Friday Music's booklet has all the lyrics. The CD includes the wonderful addition of a live version of Grand Hotel with lots of Garry's piano and his diversion into Over The Rainbow!
9 of 9 people found the following review helpful
Perfection May 8 2007
By Lawrence A. Strid - Published on
Format: Audio CD
Procol Harum is difficult to categorize in the annals of classic rock. Were they prog rock? Blues/R & B rock? It really doesn't matter, as they had a sound all of their own, that no other group of their age could duplicate. Their emphasis was on a "song format", as opposed to a "performance format", wherein the latter the song was just a vehicle for various soloists to do their instrumental break on. Keith Reid's lyrics add both elegance and humor to each composition on this outing. Grand Hotel captures the band at their best: the production is top rate, the strings and choir highlight but don't overshadow the band, the songs are magnificent; and the performances of the individual band members are enthralling, especially Brooker's dramatic vocals and elegant piano work and Mick Grabham's restrained but inspiring guitar work. Procol Harum had class, intelligence, and inspiration; qualities desperately lacking in many of their contemporaries and even more so with what is on the charts in the 21st century. There will never be anything like them again, and Grand Hotel presents them at the pinnacle of their creativity.
9 of 10 people found the following review helpful
One of the "grandest" albums of the 70's art rock scene Jan. 19 2002
By Prog Daddy - Published on
Format: Audio CD

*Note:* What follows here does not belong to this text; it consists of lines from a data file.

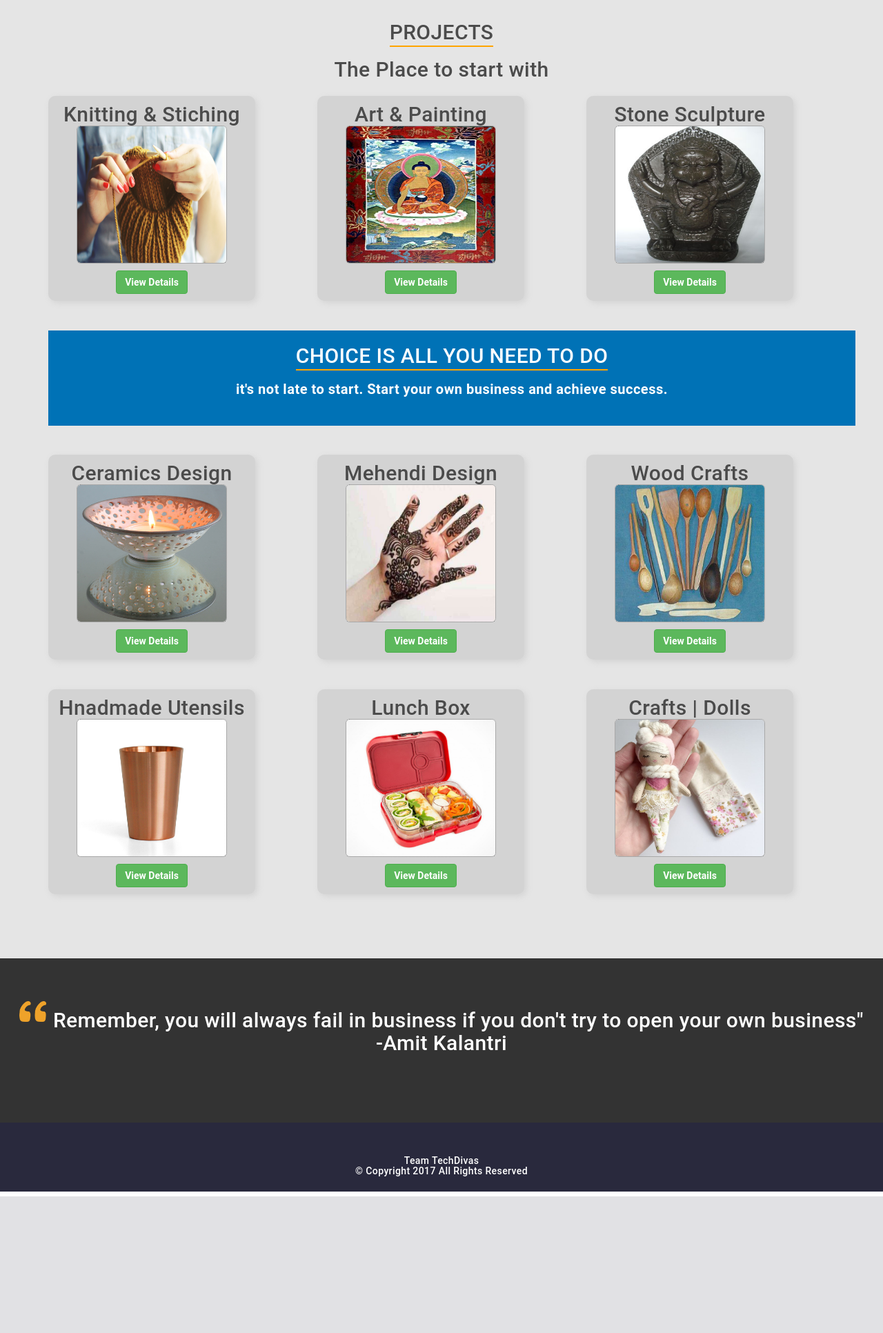
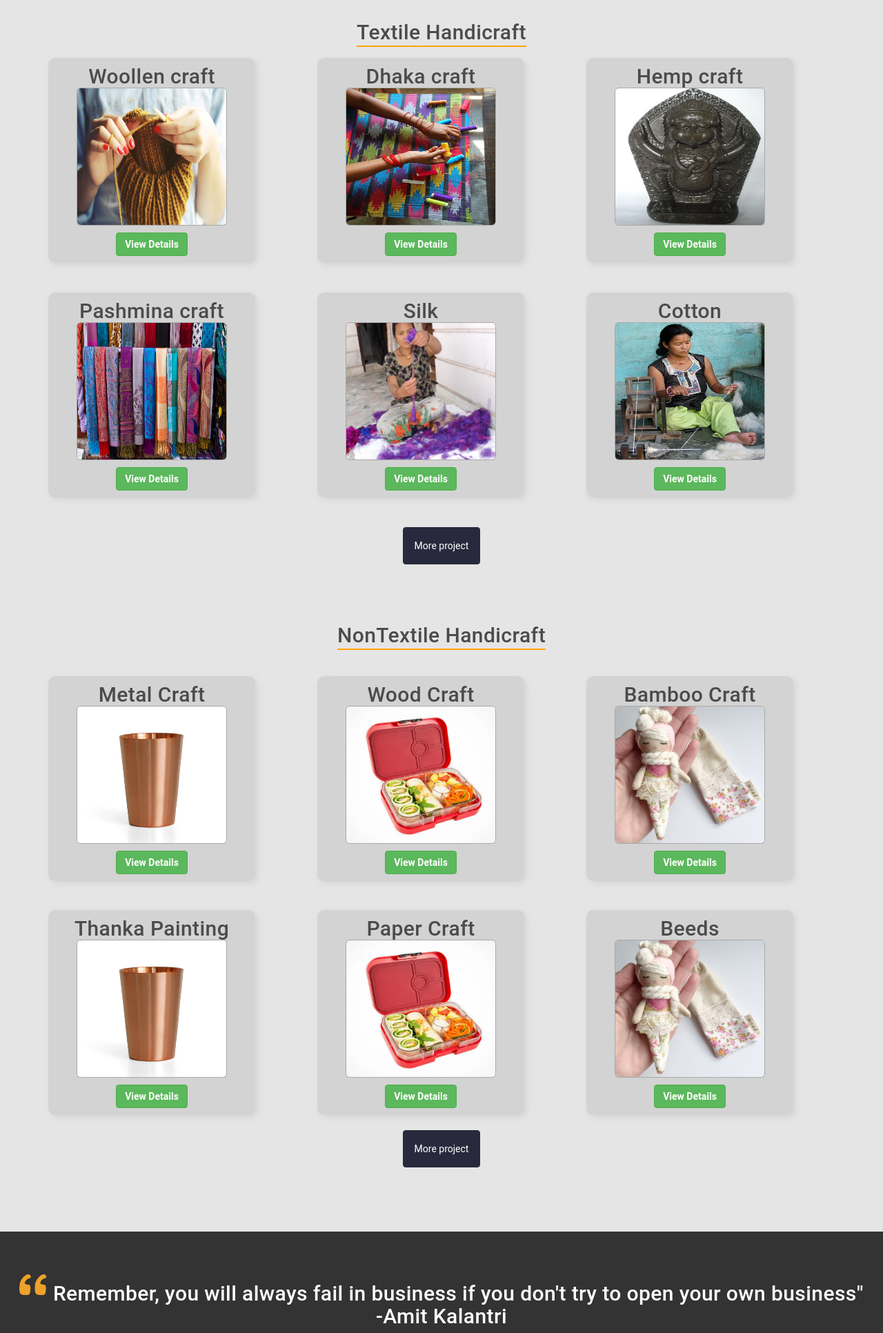
Before and after one commit to Sumnima1996/CraftBazzar, a Django app: page /project/ in a window 1280 px wide. Shown: the part 100-2032 px from the top of the page at 69% size. Before the commit the page ends 1834 px from the top, so only its background shows below. Run offline with Django 3.2, Linux system fonts and the light colour scheme; some libraries are stand-ins or nearby versions.

Commit message:
market and project edited

```diff
--- a/home/templates/project.html
+++ b/home/templates/project.html
@@ -14,83 +14,111 @@
 
 <div class="container-fluid space one">
 	 <div class="container">
-	 	<h1 class="text-center"><u> PROJECTS</u></h1><br>
-		<h2 class="text-center">The Place to start with</h2><br>
+	 	<h1 class="text-center"><u> Textile Handicraft </u></h1><br>
+
 		 	<div class="row">
 				<div class="col-md-4">
 					<div class="phome text-center">
-						<h2>Knitting & Stiching</h2>
+						<h2>Woollen craft</h2>
 						<img src="{% static 'images/knitting.jpg' %}" class="img-rounded proj" ><br>
 						<a href="{% url 'knitting' %}"><button class="btn 	btn-success"><strong><b>View Details</b></strong></button></a>
 					</div>
 				</div>
 				<div class="col-md-4">
 					<div class="phome text-center">
-						<h2>Art & Painting</h2>
-						<img src="{% static 'images/tankha.jpg' %}" class="img-rounded proj" ><br>
+						<h2>Dhaka craft </h2>
+						<img src="{% static 'images/dhakap.jpg' %}" class="img-rounded proj" ><br>
 						<a href="project-knitting.html"><button class="btn 	btn-success"><strong><b>View Details</b></strong></button></a>
 					</div>
 				</div>
 				<div class="col-md-4">
 					<div class="phome text-center">
-						<h2>Stone Sculpture</h2>
+						<h2>Hemp craft</h2>
 						<img src="{% static 'images/18.jpg' %}" class="img-rounded proj" ><br>
 						<a href="project-knitting.html"><button class="btn 	btn-success"><strong><b>View Details</b></strong></button></a>
 					</div>
 				</div>
-			</div><br><br>
-			<div class="container space one text-container ">
-	<h1 class="text-center"><u> CHOICE IS ALL YOU NEED TO DO </u></h1><br>
-	<h4>it's not late to start. Start your own business and achieve success.	</h4><br>
+				</div><br><br>
 
-	</div><br><br>
+				<div class="row">
 
-			<div class="row">
 				<div class="col-md-4">
 					<div class="phome text-center">
-						<h2>Ceramics Design</h2>
-						<img src="{% static 'images/ceramic.jpg' %}" class="img-rounded proj" ><br>
+						<h2>Pashmina craft</h2>
+						<img src="{% static 'images/pashminap.png' %}" class="img-rounded proj" ><br>
 						<a href="project-knitting.html"><button class="btn 	btn-success"><strong><b>View Details</b></strong></button></a>
 					</div>
 				</div>
 				<div class="col-md-4">
 					<div class="phome text-center">
-						<h2>Mehendi Design</h2>
-						<img src="{% static 'images/mehendi.jpg' %}" class="img-rounded proj" ><br>
+						<h2>Silk </h2>
+						<img src="{% static 'images/silkp.jpeg' %}" class="img-rounded proj" ><br>
 						<a href="project-knitting.html"><button class="btn 	btn-success"><strong><b>View Details</b></strong></button></a>
 					</div>
 				</div>
 				<div class="col-md-4">
 					<div class="phome text-center">
-						<h2>Wood Crafts</h2>
-						<img src="{% static 'images/handmadeutensils.jpg' %}" class="img-rounded proj" ><br>
+						<h2>Cotton</h2>
+						<img src="{% static 'images/cottonP.jpg' %}" class="img-rounded proj" ><br>
 						<a href="project-knitting.html"><button class="btn 	btn-success"><strong><b>View Details</b></strong></button></a>
-					</div>
+					</div><br>
+
+
 				</div>
-			</div><br><br>
+
+			</div><br>
+			<center><button type="button" class="btn btn-danger" style="background-color:#29293d ; border-color: #29293d ; color:white; padding:16px;">More project</button></center><br><br><br>
+			<br>
+
+            <h1 class="text-center"><u>NonTextile Handicraft </u></h1><br><br>
 			<div class="row">
 				<div class="col-md-4">
 					<div class="phome text-center">
-						<h2>Hnadmade Utensils</h2>
+						<h2>Metal Craft</h2>
 						<img src="{% static 'images/pot.jpg' %}" class="img-rounded proj" ><br>
 						<a href="project-knitting.html"><button class="btn 	btn-success"><strong><b>View Details</b></strong></button></a>
 					</div>
 				</div>
 				<div class="col-md-4">
 					<div class="phome text-center">
-						<h2>Lunch Box</h2>
+						<h2>Wood Craft</h2>
 						<img src="{% static 'images/Lunchbox.jpg' %}" class="img-rounded proj" ><br>
 						<a href="project-knitting.html"><button class="btn 	btn-success"><strong><b>View Details</b></strong></button></a>
 					</div>
 				</div>
 				<div class="col-md-4">
 					<div class="phome text-center">
-						<h2>Crafts | Dolls</h2>
+						<h2>Bamboo Craft</h2>
 						<img src="{% static 'images/doll.jpg' %}" class="img-rounded proj" ><br>
 						<a href="project-knitting.html"><button class="btn 	btn-success"><strong><b>View Details</b></strong></button></a>
 					</div>
 				</div>
 			</div><br><br>
+
+			<div class="row">
+				<div class="col-md-4">
+					<div class="phome text-center">
+						<h2>Thanka Painting</h2>
+						<img src="{% static 'images/pot.jpg' %}" class="img-rounded proj" ><br>
+						<a href="project-knitting.html"><button class="btn 	btn-success"><strong><b>View Details</b></strong></button></a>
+					</div>
+				</div>
+				<div class="col-md-4">
+					<div class="phome text-center">
+						<h2>Paper Craft</h2>
+						<img src="{% static 'images/Lunchbox.jpg' %}" class="img-rounded proj" ><br>
+						<a href="project-knitting.html"><button class="btn 	btn-success"><strong><b>View Details</b></strong></button></a>
+					</div>
+				</div>
+				<div class="col-md-4">
+					<div class="phome text-center">
+						<h2>Beeds</h2>
+						<img src="{% static 'images/doll.jpg' %}" class="img-rounded proj" ><br>
+						<a href="project-knitting.html"><button class="btn 	btn-success"><strong><b>View Details</b></strong></button></a>
+					</div>
+				</div>
+			</div><br>
+			<center><button type="button"  class="btn btn-danger" style="background-color:#29293d ; border-color: #29293d ; color:white; padding:16px;">More project</button></center><br><br>
 	 </div>
 </div>
 <div class="container-fluid height space pebbless text-center"><br><br>
```
Also changed, not shown: home/templates/market.html (+15 -11 lines), home/static/images/1.jpg (deleted), home/static/images/cottonP.jpg (added), home/static/images/dhakap.jpg (added), home/static/images/iteam 5.jpg (added), home/static/images/iteam2.jpg (added), home/static/images/iteam3.png (added), home/static/images/item 4.jpg (added), home/static/images/item1.jpg (added), home/static/images/pashminap.png (added), home/static/images/silkp.jpeg (added).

PROCOL HARUM is a band who importance seems to have been forgotten in recent years, but their talent and tireless dedication to quality speaks for itself. I don't think that this band ever released a bad album, although some are better than others. GRAND HOTEL is perhaps the best album ever released by Gary Brooker and company (and the "company" changed often through Procol Harum's history, but to me THIS bunch is the classic line-up, not the earlier Robin Trower line-up). The music sways between beautiful symphonic art rock, and PH's early roots as a rock/R&B band, a pretty original blend if you ask me! The prog-like material is as good or even better than anything that The Moody Blues ever topped the 70's charts with, and (as a musican myself) I would say that PH are better musicians than The Moody Blues, especially Brooker, guitarist Mick Grabham, and drummer B.J Wilson. The rock tracks are amoung the best that Procol has ever done. Songs like GRAND HOTEL, TOUJORS L' AMOUR, TV CEASAR, and BRINGING HOME THE BACON are highlights of the 70's music scene, but the whole album is great and flows perfectly from song to song. A SOUVENIR OF LONDON is a classic example of PH's sense of humor, and also their best blues number ever. This is a true classic, an example of a band at the heights of their power, buy it NOW!